[9] L. Andersen, B. Dinesen, P. N. Jorgensen, et al., “Enzyme Immunoassay for Intact Human Insulin in Serum or Plasma,” Clinical Chemistry, Vol. 39, No. 4, 1993, pp. 578-582.
[10] P. Fossati and L. Prencipe, “Serum Triglycerides Determined Colorimetrically with an Enzyme That Produces Hydrogen Peroxide,” Clinical Chemistry, Vol. 28, No. 10, 1982, pp. 2077-2080.
[11] C. C. Allain, L. S. Poon, C. S. Chan, et al., “Enzymatic Determination of Total Serum Cholesterol,” Clinical Chemistry, Vol. 20, No. 4, 1974, pp. 470-475.
[12] W. T. Friedewald, R. I. Levy and D. S. Fredrickson, “Estimation of the Concentration of Low-Density Lipoprotein Cholesterol in Plasma, without Use of the Preparative Ultracentrifuge,” Clinical Chemistry, Vol. 18, 1972, pp. 499-502.
[13] J. Hintze, “NCSS and PASS Number Cruncher Statistical System,” Jatsvukke Utah, 2001.
[14] M. R. Stoline, “The Status of Multiple Comparisons: Simultaneous Estimation of All Pairwise Comparisons in One-Way ANOVA Designs,” The American Statistician, Vol. 35, No. 3, 1981, pp. 134-141.
[15] S. Mora, N. Rifai, J. E. Buring, et al., “Fasting Compared with Nonfasting Lipids and Apolipoproteins for Predicting Incident Cardiovascular Events,” Circulation, Vol. 118, No. 10, 2008, pp. 993-1001. doi:10.1161/CIRCULATIONAHA.108.777334
[16] J. H. M. deVries, P. L. Zock, R. P. Mensink, et al., “Underestimation of Energy Intake by 3-d Records Compared with Energy Intake to Maintain Body Weight in 269 Nonobese Adults,” American Journal of Clinical Nutrition, Vol. 60, No. 6, 1994, pp. 855-860.

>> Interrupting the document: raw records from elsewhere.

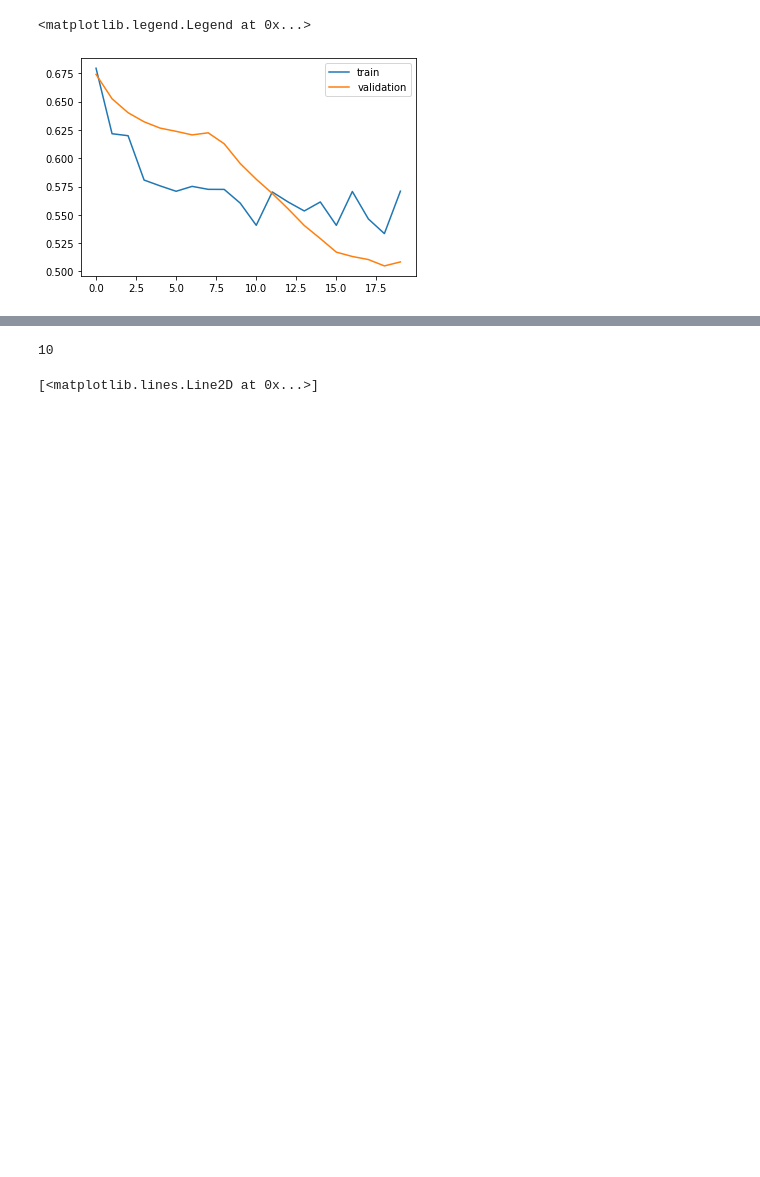
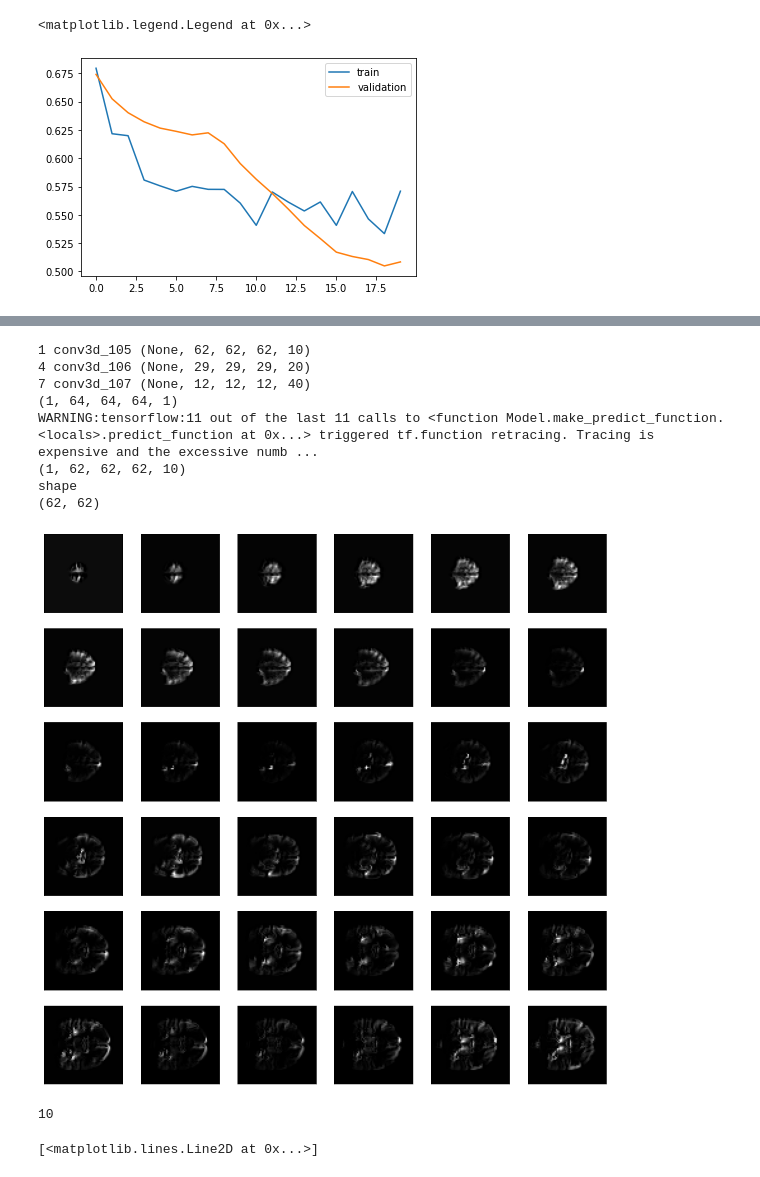
Before and after one commit to emilyolafson/3d-cnn, a Jupyter notebook: code/3dchaco_MSprediction_ohbm.ipynb, the cells around one changed output, grey strips where cells are left out. Cells and saved outputs as stored; diff of their text form; code cells hidden in the pictures; blank space fills up the shorter version.

```diff
--- a/code/3dchaco_MSprediction_ohbm.ipynb
+++ b/code/3dchaco_MSprediction_ohbm.ipynb
@@ -335,3 +371,55 @@ print(np.mean(roc_aucs))
+# %%
+from keras.models import Model
+from numpy import expand_dims
+for i in range(len(model.layers)):
+    layer = model.layers[i]
+    # check for convolutional layer
+    if 'conv' not in layer.name:
+        continue
+    # summarize output shape
+    print(i, layer.name, layer.output.shape)
+
+
+# redefine model to output right after the first hidden layer
+model2 = Model(inputs=model.inputs, outputs=model.layers[1].output)
+model2.layers
+print(img.shape)
+img,label = train_preprocessing(x_train[0],1)
+img=expand_dims(img,axis=0)
+feature_maps = model2.predict(img)
+
+print(feature_maps.shape)
+
+fig=plt.figure(figsize=(18,18))
+print('shape')
+ttt=feature_maps[0, :, : ,1,1]
+
+print(ttt.shape)
+
+# plot all 64 maps in an 8x8 squares
+square = 6
+ix = 1
+for _ in range(square):
+	for _ in range(square):
+		# specify subplot and turn of axis
+		ax = pyplot.subplot(square, square, ix)
+		ax.set_xticks([])
+		ax.set_yticks([])
+		# plot filter channel in grayscale
+		pyplot.imshow(feature_maps[0, ix-1, :, :,2], cmap='gray')
+		ix += 1
+# show the figure
+pyplot.show()
+# %% [output]
+1 conv3d_105 (None, 62, 62, 62, 10)
+4 conv3d_106 (None, 29, 29, 29, 20)
+7 conv3d_107 (None, 12, 12, 12, 40)
+(1, 64, 64, 64, 1)
+WARNING:tensorflow:11 out of the last 11 calls to <function Model.make_predict_function.<locals>.predict_function at 0x...> triggered tf.function retracing. Tracing is expensive and the excessive numb ...
+(1, 62, 62, 62, 10)
+shape
+(62, 62)
+[figure, added]
 # %%
 skf_count
 # %% [output]
```
Also changed, not shown: parts of 5 cells of this notebook.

Copyright © 2023 by authors and Scientific Research Publishing Inc.

Creative Commons License

This work and the related PDF file are licensed under a Creative Commons Attribution 4.0 International License.